[Content revision data]
* * * * *

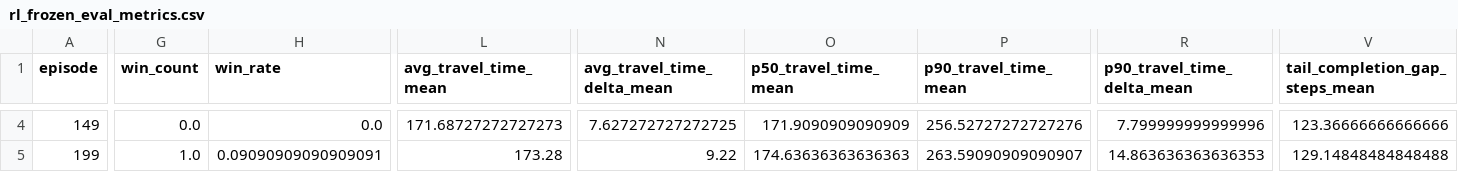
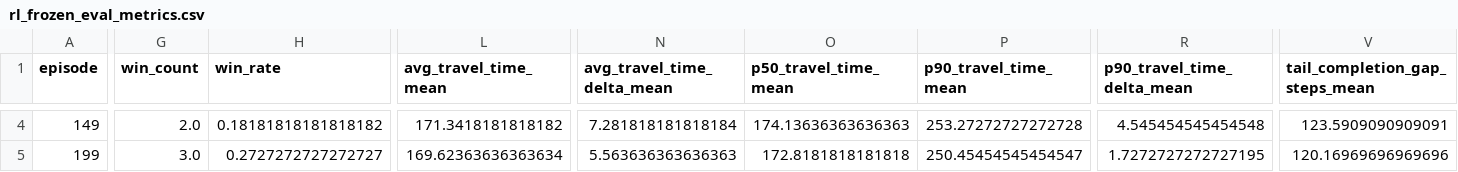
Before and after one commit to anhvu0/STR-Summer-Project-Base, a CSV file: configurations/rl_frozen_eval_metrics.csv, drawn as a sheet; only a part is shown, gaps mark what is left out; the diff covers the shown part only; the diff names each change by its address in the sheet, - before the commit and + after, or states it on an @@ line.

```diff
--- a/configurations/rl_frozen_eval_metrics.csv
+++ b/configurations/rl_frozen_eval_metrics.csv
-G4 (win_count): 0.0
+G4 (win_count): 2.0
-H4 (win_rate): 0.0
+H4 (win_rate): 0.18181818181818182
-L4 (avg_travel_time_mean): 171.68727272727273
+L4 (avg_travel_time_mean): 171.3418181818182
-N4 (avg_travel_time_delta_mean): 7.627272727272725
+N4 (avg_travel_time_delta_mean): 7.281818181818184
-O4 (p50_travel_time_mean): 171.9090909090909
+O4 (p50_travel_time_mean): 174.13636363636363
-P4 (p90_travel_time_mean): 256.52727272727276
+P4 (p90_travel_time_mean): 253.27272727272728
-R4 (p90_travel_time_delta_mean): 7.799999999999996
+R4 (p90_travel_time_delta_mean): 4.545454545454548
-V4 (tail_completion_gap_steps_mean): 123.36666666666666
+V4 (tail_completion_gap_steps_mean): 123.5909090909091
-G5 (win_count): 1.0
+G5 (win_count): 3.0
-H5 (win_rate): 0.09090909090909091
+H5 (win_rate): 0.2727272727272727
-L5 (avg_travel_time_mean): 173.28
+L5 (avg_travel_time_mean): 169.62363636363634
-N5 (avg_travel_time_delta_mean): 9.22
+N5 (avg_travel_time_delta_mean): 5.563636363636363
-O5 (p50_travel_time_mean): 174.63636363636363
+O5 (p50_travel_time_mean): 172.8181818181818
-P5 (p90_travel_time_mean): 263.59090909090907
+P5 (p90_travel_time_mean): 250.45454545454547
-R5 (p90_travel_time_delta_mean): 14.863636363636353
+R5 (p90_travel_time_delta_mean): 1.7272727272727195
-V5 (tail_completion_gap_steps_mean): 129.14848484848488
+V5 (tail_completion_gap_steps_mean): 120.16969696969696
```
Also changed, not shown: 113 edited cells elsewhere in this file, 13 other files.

* * * * *

[Task description]
Count the lines in the records above that contain the word "file", and give only that number.

[Solution to this exercise]
2